'Occasional sightings' of wallabies outside of South Canterbury, has led Environment Canterbury (ECAN) to believe there may be people illegally releasing them.
Wallabies are a problem in Canterbury for a number of reasons.
ECAN describes their effect as 'environmentally adverse', as they destroy farmers' crops, and destroy a lot of vegetation, which can lead to an increased risk of soil erosion.
As part of the effort to try and control the population of wallabies in Canterbury, ECAN has set a containment zone for the animal.
ECAN's Wallaby Programme Leader, Brent Glentworth, said it's believed they have been released illegally because wallabies have been found in places where they couldn't go on their own.

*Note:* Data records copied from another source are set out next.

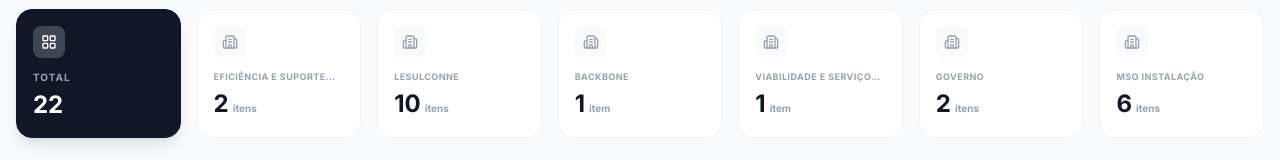
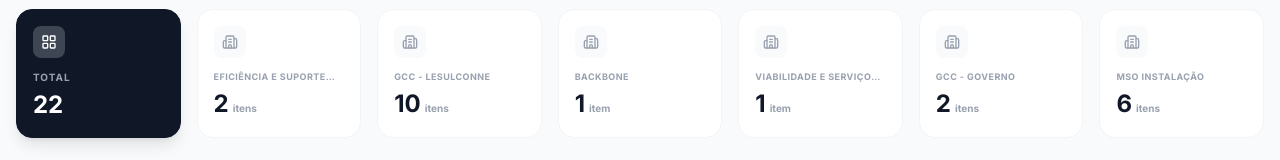
Before and after one commit to danielalmeidait/Iniciativas_IA, a React (Vite) app: page / in a window 1280 px wide. Shown: the part 168-328 px from the top of the page. Built offline with nearby package versions, Linux system fonts and the light colour scheme.

Commit message:
chore: atualiza nomes das áreas adicionando prefixo GCC

```diff
--- a/src/data.ts
+++ b/src/data.ts
@@ -139,7 +139,7 @@ export const AI_AGENTS: AIAgent[] = [
   {
     id: 'facto-ia',
     name: 'FACTOIA',
-    department: 'LeSulConNe',
+    department: 'GCC - LESULCONNE',
     domain: 'Diagnóstico e Investigação',
     execution: 'Gestão & Qualidade Operacional',
     owner: 'Ronaldo Evaristo Das Merces',
@@ -178,7 +178,7 @@ export const AI_AGENTS: AIAgent[] = [
   {
     id: 'iana',
     name: 'IAnA',
-    department: 'LeSulConNe',
+    department: 'GCC - LESULCONNE',
     domain: 'Análise e Gestão',
     execution: 'Gestão & Qualidade Operacional',
     owner: 'Luis Fernando Marks',
@@ -217,7 +217,7 @@ export const AI_AGENTS: AIAgent[] = [
   {
     id: 'siria',
     name: 'SirIA',
-    department: 'LeSulConNe',
+    department: 'GCC - LESULCONNE',
     domain: 'Análise e Gestão',
     execution: 'Gestão & Qualidade Operacional',
     owner: 'Luis Fernando Marks',
@@ -257,7 +257,7 @@ export const AI_AGENTS: AIAgent[] = [
   {
     id: 'check-ia',
     name: 'CHECKIA',
-    department: 'LeSulConNe',
+    department: 'GCC - LESULCONNE',
     domain: 'Relatórios e Validação',
     execution: 'Gestão & Qualidade Operacional',
     owner: 'Luis Fernando Marks',
@@ -296,7 +296,7 @@ export const AI_AGENTS: AIAgent[] = [
   {
     id: 'confia',
     name: 'CONFIA',
-    department: 'LeSulConNe',
+    department: 'GCC - LESULCONNE',
     domain: 'Diagnóstico e Investigação',
     execution: 'Gestão & Qualidade Operacional',
     owner: 'Luis Fernando Marks',
@@ -335,7 +335,7 @@ export const AI_AGENTS: AIAgent[] = [
   {
     id: 'deserth',
     name: 'DESERTH',
-    department: 'LeSulConNe',
+    department: 'GCC - LESULCONNE',
     domain: 'Análise e Gestão',
     execution: 'Gestão & Qualidade Operacional',
     owner: 'Marcia Cristina Souza',
@@ -374,7 +374,7 @@ export const AI_AGENTS: AIAgent[] = [
   {
     id: 'sentinela',
     name: 'SENTINELA',
-    department: 'LeSulConNe',
+    department: 'GCC - LESULCONNE',
     domain: 'Auditoria e Compliance',
     execution: 'Gestão & Qualidade Operacional',
     owner: 'Marcia Cristina Souza',
@@ -413,7 +413,7 @@ export const AI_AGENTS: AIAgent[] = [
   {
     id: 'bancodoc',
     name: 'BANCODOC',
-    department: 'LeSulConNe',
+    department: 'GCC - LESULCONNE',
     domain: 'Relatórios e Validação',
     execution: 'Gestão & Qualidade Operacional',
     owner: 'Marcia Cristina Souza',
@@ -452,7 +452,7 @@ export const AI_AGENTS: AIAgent[] = [
   {
     id: 'automaton',
     name: 'AUTOMATON',
-    department: 'LeSulConNe',
+    department: 'GCC - LESULCONNE',
     domain: 'Planejamento e Controle',
     execution: 'Gestão & Qualidade Operacional',
     owner: 'Zalboeno Lins Ferreira',
@@ -491,7 +491,7 @@ export const AI_AGENTS: AIAgent[] = [
   {
     id: 'bia',
     name: 'BIA',
-    department: 'LeSulConNe',
+    department: 'GCC - LESULCONNE',
     domain: 'Análise e Gestão',
     execution: 'Gestão & Qualidade Operacional',
     owner: 'Tiago Elias Bueno',
@@ -605,7 +605,7 @@ export const AI_AGENTS: AIAgent[] = [
   {
     id: 'fabia',
     name: 'FABIA',
-    department: 'Governo',
+    department: 'GCC - GOVERNO',
     domain: 'Conhecimento e Documentação',
     execution: 'Gestão & Qualidade Operacional',
     owner: 'Julia Mendonca Ferreira',
@@ -644,7 +644,7 @@ export const AI_AGENTS: AIAgent[] = [
   {
     id: 'leia',
     name: 'LÉIA',
-    department: 'Governo',
+    department: 'GCC - GOVERNO',
     domain: 'Análise e Gestão',
     execution: 'Gestão & Qualidade Operacional',
     owner: 'Julia Mendonca Ferreira',
```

"New population pockets and individual wallabies have been found and destroyed in both the North and South Islands, where they would have required human assistance to have arrived there."
When asked why people would do this, Brent said some may want to establish a population.
"While there’s nothing to gain from capturing or releasing wallabies except a hefty fine, some people may consider wallabies a unique species and want to establish their own population of the animal, which is illegal."
If someone is caught breeding, selling, moving, or exhibiting wallabies without a permit, there are fines of up to $100,000 dollars, and/or five years imprisonment.
For now, ECAN urges Canterbury residents to be vigilant, and if you see a wallaby, report it to them, to protect our environment.